● WHAT IS EXPECTED:
Show each line of the data below that has the string "hover" in it.
++++ DATA SUPPLIED
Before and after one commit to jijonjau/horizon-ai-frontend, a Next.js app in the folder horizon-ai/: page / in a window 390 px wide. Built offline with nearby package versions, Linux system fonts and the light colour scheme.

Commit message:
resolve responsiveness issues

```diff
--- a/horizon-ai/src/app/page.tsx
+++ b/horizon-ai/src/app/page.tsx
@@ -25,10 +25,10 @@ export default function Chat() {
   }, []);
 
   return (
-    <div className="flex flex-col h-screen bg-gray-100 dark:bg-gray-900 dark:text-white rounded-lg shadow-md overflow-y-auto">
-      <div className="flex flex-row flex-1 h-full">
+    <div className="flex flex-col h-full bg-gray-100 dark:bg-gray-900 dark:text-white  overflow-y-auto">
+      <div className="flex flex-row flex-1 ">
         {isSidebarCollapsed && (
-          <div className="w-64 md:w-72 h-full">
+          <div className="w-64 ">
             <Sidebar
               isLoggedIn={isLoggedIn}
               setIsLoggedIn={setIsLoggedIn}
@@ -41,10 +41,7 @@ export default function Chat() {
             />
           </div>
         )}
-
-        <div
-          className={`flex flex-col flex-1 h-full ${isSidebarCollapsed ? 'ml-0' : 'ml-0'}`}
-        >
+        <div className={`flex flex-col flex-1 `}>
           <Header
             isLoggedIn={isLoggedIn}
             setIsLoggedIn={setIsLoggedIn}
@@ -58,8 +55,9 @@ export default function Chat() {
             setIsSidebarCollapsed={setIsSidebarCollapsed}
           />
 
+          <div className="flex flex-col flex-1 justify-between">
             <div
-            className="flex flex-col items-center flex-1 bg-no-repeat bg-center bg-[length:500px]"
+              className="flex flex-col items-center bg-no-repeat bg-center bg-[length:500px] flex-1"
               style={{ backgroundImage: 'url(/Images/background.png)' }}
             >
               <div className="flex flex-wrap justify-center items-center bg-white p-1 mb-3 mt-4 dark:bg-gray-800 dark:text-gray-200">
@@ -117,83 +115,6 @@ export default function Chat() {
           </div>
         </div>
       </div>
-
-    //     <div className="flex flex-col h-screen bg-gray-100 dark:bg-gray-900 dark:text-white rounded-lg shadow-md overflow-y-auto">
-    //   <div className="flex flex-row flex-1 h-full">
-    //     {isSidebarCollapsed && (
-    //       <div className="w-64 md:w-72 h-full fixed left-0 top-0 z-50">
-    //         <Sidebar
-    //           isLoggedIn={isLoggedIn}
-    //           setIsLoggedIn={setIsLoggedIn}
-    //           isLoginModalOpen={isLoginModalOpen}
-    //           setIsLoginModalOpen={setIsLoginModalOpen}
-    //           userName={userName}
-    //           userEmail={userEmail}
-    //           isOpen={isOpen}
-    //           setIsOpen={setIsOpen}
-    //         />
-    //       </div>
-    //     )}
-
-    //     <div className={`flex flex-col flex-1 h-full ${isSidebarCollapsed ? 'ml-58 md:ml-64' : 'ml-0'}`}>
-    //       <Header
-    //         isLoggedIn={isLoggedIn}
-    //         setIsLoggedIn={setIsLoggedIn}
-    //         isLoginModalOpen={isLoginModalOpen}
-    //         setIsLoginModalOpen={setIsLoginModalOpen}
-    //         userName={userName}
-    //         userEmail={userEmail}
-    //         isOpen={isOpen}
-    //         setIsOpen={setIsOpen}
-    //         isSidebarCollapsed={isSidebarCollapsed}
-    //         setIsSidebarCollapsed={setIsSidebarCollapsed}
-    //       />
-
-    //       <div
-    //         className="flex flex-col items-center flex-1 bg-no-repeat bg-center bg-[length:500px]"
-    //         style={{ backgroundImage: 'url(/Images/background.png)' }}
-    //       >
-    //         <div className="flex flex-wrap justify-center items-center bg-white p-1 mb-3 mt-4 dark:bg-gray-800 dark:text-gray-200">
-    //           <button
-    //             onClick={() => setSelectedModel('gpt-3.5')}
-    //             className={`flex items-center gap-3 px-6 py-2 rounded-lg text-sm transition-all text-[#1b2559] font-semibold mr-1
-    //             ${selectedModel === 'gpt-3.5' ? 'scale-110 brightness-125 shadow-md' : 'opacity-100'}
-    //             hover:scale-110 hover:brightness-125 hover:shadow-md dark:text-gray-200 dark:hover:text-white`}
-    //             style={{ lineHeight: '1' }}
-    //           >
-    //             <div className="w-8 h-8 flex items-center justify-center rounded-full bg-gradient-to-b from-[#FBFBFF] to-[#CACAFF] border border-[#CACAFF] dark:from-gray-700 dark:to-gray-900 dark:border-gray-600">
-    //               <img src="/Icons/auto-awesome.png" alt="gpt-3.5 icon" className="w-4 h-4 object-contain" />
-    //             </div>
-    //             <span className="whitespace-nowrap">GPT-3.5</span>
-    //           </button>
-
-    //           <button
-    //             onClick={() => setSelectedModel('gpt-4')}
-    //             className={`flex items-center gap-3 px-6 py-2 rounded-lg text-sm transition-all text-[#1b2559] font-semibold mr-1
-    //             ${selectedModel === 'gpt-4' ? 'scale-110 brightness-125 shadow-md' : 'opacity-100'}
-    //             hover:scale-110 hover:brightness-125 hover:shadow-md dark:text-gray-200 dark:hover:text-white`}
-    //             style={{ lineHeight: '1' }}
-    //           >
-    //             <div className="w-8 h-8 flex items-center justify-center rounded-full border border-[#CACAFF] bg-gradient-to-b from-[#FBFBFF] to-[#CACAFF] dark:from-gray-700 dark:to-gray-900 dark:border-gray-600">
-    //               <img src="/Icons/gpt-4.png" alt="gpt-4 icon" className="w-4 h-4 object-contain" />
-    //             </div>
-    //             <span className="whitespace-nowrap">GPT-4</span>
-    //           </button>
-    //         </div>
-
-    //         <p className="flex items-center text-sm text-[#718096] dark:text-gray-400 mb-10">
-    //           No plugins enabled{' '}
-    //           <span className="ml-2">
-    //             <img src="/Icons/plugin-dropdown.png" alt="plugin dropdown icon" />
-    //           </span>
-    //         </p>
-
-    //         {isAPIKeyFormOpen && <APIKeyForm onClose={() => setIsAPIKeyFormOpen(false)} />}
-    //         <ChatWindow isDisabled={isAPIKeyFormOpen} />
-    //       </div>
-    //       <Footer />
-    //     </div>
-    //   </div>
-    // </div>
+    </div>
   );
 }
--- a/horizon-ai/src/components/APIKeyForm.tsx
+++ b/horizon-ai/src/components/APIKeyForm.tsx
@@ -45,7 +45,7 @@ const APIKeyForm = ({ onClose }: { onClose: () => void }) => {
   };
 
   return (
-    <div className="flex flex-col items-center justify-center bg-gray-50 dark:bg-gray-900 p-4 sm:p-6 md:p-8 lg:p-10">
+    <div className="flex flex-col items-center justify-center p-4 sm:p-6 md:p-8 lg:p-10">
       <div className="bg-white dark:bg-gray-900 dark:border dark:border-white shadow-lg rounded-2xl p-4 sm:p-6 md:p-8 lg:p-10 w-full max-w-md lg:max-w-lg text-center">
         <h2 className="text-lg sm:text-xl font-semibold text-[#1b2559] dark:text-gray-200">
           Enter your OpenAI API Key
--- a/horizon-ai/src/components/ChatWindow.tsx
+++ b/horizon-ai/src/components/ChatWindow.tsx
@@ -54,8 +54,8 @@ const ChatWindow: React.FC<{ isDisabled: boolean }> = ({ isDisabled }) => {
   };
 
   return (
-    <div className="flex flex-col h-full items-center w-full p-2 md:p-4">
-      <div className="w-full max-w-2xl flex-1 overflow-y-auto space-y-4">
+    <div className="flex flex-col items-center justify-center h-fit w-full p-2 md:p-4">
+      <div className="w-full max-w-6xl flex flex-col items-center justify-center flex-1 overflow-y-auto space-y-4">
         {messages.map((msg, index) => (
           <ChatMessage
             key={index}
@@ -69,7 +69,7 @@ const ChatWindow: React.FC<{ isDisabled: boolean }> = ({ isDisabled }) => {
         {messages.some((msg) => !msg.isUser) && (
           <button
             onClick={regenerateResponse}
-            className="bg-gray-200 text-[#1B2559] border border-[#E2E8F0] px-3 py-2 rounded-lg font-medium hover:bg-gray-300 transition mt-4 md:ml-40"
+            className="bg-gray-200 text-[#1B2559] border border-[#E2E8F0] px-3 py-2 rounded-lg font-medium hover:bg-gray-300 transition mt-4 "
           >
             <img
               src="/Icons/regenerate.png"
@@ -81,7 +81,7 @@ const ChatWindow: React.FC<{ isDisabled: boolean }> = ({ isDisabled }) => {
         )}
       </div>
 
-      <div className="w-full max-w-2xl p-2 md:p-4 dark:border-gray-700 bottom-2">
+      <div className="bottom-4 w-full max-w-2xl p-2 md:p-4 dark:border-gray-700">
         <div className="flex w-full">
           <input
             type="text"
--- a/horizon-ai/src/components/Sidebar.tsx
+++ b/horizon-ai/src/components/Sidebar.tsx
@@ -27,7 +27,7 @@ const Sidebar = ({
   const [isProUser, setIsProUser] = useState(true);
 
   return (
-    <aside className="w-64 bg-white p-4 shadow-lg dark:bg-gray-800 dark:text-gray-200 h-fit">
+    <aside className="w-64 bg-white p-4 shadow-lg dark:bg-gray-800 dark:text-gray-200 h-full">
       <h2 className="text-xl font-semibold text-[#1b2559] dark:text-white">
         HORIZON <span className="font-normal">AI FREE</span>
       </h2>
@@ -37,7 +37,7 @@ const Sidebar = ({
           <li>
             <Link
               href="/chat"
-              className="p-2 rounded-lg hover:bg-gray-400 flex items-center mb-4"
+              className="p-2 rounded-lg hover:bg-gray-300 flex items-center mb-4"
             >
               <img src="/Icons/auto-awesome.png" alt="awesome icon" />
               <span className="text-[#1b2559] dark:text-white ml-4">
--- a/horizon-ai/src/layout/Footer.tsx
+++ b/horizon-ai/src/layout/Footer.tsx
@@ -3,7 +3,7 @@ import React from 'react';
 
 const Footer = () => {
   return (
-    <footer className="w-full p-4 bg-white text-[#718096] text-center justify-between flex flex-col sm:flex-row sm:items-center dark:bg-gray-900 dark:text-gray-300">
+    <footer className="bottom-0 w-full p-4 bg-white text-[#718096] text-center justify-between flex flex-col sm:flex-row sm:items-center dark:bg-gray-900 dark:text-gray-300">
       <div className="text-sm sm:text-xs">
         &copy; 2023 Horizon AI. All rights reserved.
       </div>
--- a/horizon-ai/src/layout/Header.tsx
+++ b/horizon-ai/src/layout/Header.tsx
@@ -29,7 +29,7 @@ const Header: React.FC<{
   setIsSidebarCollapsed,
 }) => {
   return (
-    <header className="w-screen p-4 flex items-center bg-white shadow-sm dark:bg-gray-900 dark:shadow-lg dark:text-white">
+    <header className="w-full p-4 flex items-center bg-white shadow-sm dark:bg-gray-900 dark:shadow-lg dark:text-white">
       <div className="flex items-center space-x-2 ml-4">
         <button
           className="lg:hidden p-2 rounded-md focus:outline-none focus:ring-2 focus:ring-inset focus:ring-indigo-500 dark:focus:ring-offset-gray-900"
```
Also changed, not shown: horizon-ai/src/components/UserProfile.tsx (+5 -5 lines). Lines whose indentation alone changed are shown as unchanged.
++++++++
● RESPONSE:
-    //             hover:scale-110 hover:brightness-125 hover:shadow-md dark:text-gray-200 dark:hover:text-white`}
-    //             hover:scale-110 hover:brightness-125 hover:shadow-md dark:text-gray-200 dark:hover:text-white`}
-            className="bg-gray-200 text-[#1B2559] border border-[#E2E8F0] px-3 py-2 rounded-lg font-medium hover:bg-gray-300 transition mt-4 md:ml-40"
+            className="bg-gray-200 text-[#1B2559] border border-[#E2E8F0] px-3 py-2 rounded-lg font-medium hover:bg-gray-300 transition mt-4 "
-              className="p-2 rounded-lg hover:bg-gray-400 flex items-center mb-4"
+              className="p-2 rounded-lg hover:bg-gray-300 flex items-center mb-4"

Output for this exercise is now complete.